Even in the whirlwind of the holiday season, plenty of people refuse to forgo the pleasure of driving to a farm where they can cut down their own Colorado spruce or Frasier fir.
According to Donna Revak of Revak Nursery in Lakeville, for many families, “It’s really important to go out as a family and pick out your own and cut it down.”
She and her husband, Dale, have been selling cut-your-own trees from their Lakeville nursery since 1991, and like a lot of tree farms in or near Dakota County, their work is a family affair.
“It’s an industry that has a lot of small growers of 10 acres or less,” she said. “It’s a very personal kind of transaction. I think that’s why a lot of people like to go to a cut-your-own farm. You’re tapping into the tradition of the farm you’re going to.”
Revak’s kids help out. Even after one son moved out to New York to work as an architect, he flew back for the first few years to work on the farm during the busy season before the holidays. “With a lot of growers it’s that kind of situation. It’s a husband and wife. It’s kids.”
Will Almendinger, owner of Hampton Hills Tree Farm in Randolph, also heads a family operation, though his has grown quite a bit. More than 45 years ago he started a tree lot on a street corner to put himself through college. Now, he said, his 140-acre farm is the largest one south of the Twin Cities.

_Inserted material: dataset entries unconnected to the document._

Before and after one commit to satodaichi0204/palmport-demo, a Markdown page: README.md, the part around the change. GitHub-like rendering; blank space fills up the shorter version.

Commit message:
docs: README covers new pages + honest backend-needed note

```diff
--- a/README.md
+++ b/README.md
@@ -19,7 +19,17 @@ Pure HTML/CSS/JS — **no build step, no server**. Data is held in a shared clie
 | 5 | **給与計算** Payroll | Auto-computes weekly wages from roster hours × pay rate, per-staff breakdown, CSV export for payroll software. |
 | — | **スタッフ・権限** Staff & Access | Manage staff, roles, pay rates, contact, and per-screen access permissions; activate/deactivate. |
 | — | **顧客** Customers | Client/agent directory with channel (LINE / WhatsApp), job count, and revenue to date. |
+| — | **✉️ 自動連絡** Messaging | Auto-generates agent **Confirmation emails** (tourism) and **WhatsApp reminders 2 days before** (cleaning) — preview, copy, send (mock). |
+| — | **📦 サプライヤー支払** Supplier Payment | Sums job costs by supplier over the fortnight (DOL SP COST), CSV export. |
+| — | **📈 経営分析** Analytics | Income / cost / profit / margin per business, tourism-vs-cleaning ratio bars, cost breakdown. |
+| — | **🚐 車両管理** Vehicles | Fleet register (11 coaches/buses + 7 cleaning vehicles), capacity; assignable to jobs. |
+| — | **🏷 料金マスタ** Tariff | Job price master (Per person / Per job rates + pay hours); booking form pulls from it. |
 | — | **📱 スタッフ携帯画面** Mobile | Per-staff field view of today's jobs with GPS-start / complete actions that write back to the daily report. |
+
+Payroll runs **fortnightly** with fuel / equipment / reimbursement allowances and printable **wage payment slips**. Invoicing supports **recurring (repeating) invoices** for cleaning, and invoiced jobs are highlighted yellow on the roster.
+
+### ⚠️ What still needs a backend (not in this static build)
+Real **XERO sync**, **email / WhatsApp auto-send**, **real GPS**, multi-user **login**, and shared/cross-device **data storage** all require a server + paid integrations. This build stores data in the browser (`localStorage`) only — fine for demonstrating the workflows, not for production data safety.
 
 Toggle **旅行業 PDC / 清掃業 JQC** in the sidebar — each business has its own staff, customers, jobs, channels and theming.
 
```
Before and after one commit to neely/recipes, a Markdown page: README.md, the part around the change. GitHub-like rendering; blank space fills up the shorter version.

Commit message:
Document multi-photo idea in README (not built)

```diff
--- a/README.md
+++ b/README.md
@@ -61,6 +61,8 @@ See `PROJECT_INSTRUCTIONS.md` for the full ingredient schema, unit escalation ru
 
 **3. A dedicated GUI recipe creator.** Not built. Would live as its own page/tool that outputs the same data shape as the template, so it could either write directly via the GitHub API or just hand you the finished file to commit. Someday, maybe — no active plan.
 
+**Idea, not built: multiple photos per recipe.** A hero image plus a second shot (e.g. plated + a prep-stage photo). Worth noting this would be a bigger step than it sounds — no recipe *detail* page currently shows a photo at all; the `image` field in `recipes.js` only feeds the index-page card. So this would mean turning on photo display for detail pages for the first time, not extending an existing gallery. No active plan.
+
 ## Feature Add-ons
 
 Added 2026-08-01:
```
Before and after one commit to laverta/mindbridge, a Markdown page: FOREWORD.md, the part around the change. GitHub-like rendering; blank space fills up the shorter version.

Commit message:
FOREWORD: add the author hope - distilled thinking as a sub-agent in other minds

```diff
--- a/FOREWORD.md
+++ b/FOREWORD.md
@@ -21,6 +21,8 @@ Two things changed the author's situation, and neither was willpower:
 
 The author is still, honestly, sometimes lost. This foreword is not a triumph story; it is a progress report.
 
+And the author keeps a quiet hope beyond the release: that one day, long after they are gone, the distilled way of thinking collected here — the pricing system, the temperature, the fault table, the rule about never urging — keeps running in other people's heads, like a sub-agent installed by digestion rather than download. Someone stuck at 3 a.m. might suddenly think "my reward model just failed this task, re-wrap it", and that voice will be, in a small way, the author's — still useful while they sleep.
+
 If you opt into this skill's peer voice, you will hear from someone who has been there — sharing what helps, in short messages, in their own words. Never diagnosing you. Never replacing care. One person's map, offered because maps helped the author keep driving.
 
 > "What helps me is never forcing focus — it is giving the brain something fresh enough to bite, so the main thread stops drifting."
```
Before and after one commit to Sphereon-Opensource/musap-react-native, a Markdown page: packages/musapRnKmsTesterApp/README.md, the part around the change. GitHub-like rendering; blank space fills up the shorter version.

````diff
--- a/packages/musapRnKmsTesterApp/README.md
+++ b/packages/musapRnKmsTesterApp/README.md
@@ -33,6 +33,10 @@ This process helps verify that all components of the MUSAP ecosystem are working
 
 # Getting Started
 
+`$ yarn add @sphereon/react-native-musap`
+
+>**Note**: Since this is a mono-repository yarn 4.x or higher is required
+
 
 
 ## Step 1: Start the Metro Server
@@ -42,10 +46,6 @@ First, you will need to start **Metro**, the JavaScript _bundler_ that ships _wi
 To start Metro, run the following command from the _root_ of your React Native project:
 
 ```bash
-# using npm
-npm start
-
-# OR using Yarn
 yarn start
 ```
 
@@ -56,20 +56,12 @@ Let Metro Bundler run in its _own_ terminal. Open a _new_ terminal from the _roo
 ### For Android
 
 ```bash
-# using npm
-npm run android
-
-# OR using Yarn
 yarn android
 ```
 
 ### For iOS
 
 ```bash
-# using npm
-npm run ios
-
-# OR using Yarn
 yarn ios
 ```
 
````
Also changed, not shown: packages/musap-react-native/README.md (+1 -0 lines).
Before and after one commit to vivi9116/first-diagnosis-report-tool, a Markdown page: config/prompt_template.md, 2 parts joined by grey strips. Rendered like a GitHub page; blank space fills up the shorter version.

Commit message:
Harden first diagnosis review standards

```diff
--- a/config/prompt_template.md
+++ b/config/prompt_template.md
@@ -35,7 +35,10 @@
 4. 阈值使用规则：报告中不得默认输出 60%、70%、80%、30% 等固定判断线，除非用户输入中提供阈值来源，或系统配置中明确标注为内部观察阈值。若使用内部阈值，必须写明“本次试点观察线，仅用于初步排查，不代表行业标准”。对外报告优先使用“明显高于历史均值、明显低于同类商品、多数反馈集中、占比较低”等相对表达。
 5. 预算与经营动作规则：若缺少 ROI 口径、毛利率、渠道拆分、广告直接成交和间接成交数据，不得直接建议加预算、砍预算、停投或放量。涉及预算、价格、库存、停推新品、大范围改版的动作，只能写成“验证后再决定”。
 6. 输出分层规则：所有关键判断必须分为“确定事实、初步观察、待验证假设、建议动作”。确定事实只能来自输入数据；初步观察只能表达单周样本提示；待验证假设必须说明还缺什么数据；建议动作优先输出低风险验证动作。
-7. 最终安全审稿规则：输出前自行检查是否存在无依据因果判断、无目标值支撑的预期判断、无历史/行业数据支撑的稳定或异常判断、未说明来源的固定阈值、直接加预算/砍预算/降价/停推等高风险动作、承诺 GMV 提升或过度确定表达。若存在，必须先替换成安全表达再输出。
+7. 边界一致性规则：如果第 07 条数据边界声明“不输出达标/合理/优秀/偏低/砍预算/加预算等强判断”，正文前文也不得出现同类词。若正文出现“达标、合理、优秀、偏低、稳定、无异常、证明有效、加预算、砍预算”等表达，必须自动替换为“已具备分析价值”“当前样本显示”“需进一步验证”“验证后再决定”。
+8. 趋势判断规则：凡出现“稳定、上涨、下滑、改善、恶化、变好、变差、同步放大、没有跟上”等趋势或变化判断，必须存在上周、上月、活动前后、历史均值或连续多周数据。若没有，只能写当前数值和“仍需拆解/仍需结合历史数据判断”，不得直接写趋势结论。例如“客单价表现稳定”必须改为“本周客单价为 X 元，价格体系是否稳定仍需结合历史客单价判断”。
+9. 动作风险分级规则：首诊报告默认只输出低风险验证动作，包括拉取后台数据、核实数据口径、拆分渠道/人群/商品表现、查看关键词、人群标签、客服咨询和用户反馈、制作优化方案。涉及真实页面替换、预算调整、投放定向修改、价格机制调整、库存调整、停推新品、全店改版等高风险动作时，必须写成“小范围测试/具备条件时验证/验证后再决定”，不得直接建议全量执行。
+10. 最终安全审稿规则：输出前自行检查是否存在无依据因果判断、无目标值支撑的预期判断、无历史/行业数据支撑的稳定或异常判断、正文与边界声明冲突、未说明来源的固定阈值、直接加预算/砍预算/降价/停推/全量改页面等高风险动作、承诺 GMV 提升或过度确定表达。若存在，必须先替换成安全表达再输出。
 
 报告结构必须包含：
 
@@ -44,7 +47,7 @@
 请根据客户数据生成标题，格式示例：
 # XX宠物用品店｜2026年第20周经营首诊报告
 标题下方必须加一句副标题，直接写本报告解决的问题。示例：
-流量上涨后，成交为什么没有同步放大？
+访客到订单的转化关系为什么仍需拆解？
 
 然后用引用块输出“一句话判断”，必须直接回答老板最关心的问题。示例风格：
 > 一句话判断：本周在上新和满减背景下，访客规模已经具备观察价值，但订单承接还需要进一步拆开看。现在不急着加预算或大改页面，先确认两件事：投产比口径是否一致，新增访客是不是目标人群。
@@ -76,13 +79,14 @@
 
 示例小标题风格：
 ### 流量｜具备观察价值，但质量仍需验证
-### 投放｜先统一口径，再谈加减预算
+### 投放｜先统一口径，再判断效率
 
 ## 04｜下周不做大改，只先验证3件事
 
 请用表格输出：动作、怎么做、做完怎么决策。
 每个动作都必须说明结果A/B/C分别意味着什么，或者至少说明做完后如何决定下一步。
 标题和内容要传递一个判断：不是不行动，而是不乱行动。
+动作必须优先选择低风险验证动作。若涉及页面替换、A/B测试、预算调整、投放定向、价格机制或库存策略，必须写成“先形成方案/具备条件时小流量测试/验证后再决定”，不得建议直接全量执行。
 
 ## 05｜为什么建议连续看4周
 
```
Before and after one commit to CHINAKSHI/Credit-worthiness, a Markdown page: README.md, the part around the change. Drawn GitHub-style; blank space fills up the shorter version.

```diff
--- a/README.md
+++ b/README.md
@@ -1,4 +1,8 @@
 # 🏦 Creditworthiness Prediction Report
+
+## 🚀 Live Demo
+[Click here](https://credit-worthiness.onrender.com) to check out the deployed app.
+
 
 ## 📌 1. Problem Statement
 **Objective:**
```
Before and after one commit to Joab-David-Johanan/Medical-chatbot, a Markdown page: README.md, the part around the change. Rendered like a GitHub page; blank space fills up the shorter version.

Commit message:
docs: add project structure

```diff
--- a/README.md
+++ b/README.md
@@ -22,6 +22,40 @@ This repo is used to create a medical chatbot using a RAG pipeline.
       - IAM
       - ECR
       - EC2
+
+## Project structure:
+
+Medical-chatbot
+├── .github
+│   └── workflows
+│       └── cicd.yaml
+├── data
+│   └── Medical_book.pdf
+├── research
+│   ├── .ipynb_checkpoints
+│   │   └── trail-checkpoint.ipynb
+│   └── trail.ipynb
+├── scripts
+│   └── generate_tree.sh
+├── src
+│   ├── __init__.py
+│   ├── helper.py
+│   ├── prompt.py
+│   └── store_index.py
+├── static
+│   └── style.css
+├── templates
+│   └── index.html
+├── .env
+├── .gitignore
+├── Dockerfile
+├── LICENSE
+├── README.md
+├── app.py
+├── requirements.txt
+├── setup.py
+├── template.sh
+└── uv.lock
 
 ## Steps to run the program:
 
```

“We see 800 cars a day,” he said, and the people who cut their own are “just a group that loves to get out. We used to say it’s a granola crowd.”
On certain weekends, Hampton Hills hosts hayrides and visits from Santa, and, Almendinger said, people will sometimes pack a picnic lunch to make it an all-day affair. A large section of their farm runs along native prairie, and weather permitting, they let people drive up a nearby bluff where “it’s very scenic,” he said.
On Revak’s farm they host visits from Santa, fire up a warming tent, sell concessions and give kids rides on a kiddie train. A holiday shop stocks thousands of holiday ornaments, with a large selection of mouth blown and hand-painted glass ornaments from the Czech Republic and Poland, which Revak likes to call “affordable miniature art pieces.”
Revak is a member of the Minnesota Christmas Tree Association and its “Go Green, Get Real” campaign, which encourages people to consider the environmental benefits of buying real Christmas trees. She regularly talks to schoolchildren about how the farms are sustainable — they plant new trees for the ones they cut down — and how trees provide animal habitat and change carbon dioxide to oxygen.
She said people should consider buying a real tree “if you are concerned about the health of the planet and the people on it.”
Here are Revak’s tips for tree shopping and chopping your own tree:
• Dress for the weather.
• Bring a sled. Dragging the tree on the bare ground, especially when there is no snow, can damage the tree.
• Cut the stump again once you get home. “A fresh cut is really important,” she said. “A tree is a living thing, and the sap acts like the blood in a human body.”
• Put it in a tree stand that holds at least a gallon of water. Revak said that freshly cut trees will drink a gallon of water a day.
Liz Rolfsmeier is a Twin Cities freelance writer.